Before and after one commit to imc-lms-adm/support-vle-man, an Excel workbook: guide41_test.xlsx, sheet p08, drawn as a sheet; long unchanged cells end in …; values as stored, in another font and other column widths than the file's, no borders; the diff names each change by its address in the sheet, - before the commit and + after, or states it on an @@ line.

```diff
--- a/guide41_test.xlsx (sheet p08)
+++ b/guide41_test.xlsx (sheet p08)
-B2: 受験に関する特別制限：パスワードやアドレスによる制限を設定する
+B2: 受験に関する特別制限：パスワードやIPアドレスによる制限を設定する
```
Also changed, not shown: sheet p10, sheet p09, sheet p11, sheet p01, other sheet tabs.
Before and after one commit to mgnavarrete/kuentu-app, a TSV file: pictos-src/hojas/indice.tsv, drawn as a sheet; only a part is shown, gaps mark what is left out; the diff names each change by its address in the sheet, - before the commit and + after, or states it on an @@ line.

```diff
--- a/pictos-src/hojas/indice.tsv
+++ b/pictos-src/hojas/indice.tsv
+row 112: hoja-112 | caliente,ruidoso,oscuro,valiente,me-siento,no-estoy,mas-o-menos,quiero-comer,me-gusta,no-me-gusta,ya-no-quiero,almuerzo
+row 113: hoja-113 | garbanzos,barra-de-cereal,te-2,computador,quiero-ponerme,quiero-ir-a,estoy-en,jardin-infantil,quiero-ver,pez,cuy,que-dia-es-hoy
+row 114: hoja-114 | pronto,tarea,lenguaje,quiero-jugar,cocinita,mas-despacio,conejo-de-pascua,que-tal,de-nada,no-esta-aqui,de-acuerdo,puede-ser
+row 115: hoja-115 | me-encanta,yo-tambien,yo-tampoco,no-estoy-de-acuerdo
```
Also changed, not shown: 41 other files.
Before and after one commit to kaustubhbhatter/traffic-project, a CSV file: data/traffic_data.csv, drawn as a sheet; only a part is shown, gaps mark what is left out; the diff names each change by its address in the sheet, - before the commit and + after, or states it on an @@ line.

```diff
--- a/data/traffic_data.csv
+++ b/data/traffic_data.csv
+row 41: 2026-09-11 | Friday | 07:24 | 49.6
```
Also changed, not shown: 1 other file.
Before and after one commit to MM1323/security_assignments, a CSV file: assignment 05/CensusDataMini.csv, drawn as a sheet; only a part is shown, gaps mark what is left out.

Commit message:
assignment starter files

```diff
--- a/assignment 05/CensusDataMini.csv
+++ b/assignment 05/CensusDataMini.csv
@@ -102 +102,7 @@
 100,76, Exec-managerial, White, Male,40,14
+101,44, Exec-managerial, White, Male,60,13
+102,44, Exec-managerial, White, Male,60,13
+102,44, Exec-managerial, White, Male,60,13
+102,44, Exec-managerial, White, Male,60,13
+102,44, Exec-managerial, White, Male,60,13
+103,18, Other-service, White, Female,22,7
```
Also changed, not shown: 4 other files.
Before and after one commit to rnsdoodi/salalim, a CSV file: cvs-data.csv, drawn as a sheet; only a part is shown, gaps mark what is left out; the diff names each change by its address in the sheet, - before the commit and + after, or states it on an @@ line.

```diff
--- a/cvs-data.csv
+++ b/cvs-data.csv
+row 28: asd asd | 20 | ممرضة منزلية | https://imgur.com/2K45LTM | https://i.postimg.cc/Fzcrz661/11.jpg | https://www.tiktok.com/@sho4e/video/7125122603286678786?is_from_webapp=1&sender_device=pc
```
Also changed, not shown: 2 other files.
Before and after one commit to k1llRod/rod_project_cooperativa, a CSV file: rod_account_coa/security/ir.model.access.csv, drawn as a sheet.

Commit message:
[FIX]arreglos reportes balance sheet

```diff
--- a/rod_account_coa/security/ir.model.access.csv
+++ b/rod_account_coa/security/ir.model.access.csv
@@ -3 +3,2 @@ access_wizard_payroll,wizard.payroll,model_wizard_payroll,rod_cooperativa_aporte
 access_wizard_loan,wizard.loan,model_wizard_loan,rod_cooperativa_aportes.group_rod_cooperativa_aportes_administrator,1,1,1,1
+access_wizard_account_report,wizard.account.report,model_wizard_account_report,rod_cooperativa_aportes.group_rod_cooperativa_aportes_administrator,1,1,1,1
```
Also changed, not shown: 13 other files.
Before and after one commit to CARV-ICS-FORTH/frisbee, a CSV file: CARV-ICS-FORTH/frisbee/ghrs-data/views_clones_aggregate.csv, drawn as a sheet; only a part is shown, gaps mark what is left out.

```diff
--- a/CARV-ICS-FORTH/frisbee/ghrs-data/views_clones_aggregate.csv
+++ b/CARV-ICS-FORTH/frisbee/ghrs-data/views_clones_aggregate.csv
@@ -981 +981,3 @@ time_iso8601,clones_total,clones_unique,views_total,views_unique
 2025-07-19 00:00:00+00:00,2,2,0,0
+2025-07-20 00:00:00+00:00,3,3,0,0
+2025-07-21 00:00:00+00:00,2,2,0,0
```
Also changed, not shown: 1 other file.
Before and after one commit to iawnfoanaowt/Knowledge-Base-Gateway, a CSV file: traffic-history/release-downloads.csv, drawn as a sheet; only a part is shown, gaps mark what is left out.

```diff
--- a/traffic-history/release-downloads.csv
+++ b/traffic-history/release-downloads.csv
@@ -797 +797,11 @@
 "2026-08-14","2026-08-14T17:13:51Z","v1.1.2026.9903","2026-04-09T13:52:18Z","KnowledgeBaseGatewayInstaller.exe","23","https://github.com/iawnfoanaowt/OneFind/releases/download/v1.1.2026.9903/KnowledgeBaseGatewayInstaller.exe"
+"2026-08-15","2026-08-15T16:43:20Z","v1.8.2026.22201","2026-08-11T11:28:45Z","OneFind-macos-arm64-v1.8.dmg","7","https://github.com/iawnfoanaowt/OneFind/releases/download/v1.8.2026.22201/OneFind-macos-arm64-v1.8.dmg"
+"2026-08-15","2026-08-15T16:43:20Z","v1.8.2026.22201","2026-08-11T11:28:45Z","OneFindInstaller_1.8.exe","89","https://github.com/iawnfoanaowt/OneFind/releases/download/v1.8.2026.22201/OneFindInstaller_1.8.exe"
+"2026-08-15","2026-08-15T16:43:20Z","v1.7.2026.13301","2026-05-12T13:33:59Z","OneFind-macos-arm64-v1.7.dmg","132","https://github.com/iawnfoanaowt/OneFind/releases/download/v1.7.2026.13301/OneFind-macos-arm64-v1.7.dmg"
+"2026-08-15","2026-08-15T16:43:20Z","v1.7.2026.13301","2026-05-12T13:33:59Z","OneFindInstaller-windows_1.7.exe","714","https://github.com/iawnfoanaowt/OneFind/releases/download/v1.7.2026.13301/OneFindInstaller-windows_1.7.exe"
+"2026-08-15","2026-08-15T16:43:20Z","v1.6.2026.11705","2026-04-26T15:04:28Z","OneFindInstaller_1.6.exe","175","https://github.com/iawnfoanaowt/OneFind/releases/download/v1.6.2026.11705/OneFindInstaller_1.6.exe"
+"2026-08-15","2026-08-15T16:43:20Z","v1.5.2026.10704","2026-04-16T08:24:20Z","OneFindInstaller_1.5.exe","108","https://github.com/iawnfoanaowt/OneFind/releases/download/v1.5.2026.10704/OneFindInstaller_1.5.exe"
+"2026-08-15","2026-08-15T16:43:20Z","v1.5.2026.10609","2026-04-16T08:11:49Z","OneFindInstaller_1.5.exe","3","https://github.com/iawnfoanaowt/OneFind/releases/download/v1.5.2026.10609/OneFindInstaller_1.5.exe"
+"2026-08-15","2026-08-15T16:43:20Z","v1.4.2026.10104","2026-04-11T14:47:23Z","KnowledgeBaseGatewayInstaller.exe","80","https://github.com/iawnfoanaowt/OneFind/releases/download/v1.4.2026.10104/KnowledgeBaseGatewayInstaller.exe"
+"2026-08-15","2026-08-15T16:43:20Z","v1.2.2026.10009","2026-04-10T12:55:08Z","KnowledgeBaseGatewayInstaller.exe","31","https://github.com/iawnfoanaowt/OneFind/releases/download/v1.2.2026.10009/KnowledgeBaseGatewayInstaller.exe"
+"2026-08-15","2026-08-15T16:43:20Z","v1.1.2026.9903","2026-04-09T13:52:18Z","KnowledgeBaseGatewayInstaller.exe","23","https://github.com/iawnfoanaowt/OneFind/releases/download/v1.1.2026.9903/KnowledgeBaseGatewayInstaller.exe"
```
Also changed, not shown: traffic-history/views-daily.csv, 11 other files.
————
Required work
Your answer should be a single number, namely how many lines of the data above hold "macos".

Solved exercise
2